pilotSteve | October 16, 2012

@stevenmaifert = "shooting from the lip". Perfect turn of phrase!

BYT | October 16, 2012

I just emailed ChargePoint about constant offenders in ICEs parking in the EV spots and all other spots are also occupied around it. Wonder what they will say about it. Requested advice out of curiosity and sent them a photo with CP locations.

mrspaghetti | October 16, 2012


if a charger is at a privately-owned property I wonder if they would tow the offender if you complained?

BYT | October 16, 2012

It's at a public park

mrspaghetti | October 17, 2012


And I assume in your locality there is no provision for ticketing/towing non-EVs in charging spots?

BYT | October 17, 2012

I have no clue, how would I look that up? I think that even here where the EV is picking up speed fast that there would be a stronger push to enforce those spaces. There are unfortunately a lot of inconsiderate people who don't care as well. Got to give them a reason to "care" in the future or else those spots are meaningless.

stevenmaifert | October 17, 2012

BYT - Municipalities are going to have to address this. Here in San Diego, we have Car2Go vehicles sitting idle in public EV charging spaces. We emailed our local rep about it and await her reply.

mrspaghetti | October 17, 2012


Unfortunately I don't think it's that they're inconsiderate. I think they're intentionally sticking it to EV drivers.

BYT | October 17, 2012

Either way, inconvieniancing them with a tow would make them think twice about doing it again.

Vawlkus | October 18, 2012

I'd rather knife all four of their tires in the sidewall, but I'm vindictive that way.

BYT | October 18, 2012

Here was the reply from ChargePoint:

Thank you for contacting ChargePoint customer support.

I apologize for your recent experience being blocked by ICE vehicles. At ChargePoint, we encourage all station owners to do everything possible to designate parking spaces for EV charging and to regulate occupancy. We understand the need to build good driver and station etiquette into the process in this regard and hope to see progress as this industry matures.

Currently, California is the only state that has passed laws that regulate occupancy of EV parking spaces and charging.

Thank you for contacting ChargePoint Support.

Klaus | October 18, 2012

Florida has passed a law as well. $35 fine.

louis | November 22, 2013

Tesla could solve this by building in a charge port on the passenger side of the car too.

Chuck Lusin | November 22, 2013

Two charge ports would be nice for two Tesla families.

logicalthinker | November 22, 2013

+1 Louis

jbunn | November 22, 2013

I used a municipal charger last week, but the install location was pretty bad. It was a dual 1772, with the cord coming out each side of the pedestal. It's intended to be placed in front of the parking slot, but this was located on the curb. The other driver had to pull the cord across the top of his hood to get to his front port (He was there before me, but probably after someone else). I was not able to get the cable over the top of my car from passenger front to driver rear. I finally decided to park on the wrong way against the curb, hoping I would not get a ticket. And by "municipal", I mean in front of the police station and city hall...

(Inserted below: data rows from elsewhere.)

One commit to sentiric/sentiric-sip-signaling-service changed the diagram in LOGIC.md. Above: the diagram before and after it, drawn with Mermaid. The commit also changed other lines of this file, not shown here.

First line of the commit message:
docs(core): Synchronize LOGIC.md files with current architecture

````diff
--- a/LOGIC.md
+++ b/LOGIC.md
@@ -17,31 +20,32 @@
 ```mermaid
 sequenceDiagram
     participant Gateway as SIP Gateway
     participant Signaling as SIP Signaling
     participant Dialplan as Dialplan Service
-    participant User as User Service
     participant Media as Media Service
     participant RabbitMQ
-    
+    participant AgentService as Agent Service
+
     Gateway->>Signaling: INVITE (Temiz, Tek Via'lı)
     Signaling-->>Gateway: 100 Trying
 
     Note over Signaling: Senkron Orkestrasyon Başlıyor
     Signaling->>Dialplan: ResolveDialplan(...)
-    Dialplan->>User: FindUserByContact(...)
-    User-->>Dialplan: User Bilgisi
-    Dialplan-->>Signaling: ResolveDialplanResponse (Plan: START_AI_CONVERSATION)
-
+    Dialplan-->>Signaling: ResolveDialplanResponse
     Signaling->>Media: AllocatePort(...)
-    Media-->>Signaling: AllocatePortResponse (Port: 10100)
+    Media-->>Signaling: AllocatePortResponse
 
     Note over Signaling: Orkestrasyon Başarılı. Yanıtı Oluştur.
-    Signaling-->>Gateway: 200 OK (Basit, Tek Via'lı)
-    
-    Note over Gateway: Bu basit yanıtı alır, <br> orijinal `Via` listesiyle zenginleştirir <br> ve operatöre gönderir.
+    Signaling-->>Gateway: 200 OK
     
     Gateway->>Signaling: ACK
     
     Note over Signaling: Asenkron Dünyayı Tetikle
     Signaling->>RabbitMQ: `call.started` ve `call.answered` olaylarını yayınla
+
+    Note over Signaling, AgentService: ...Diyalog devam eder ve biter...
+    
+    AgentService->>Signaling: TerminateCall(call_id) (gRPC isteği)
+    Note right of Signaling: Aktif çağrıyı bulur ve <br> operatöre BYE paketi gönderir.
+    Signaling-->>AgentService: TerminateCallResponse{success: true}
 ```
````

Fortunately, nobody bothered me in the hour or two I was there. I'm hoping they looked at the situation, and realized that was the only way to make this work.

I've gotten pretty good at backing this big car up for charging, I admit.

shop | November 22, 2013

The public chargers I've seen usually have long cords.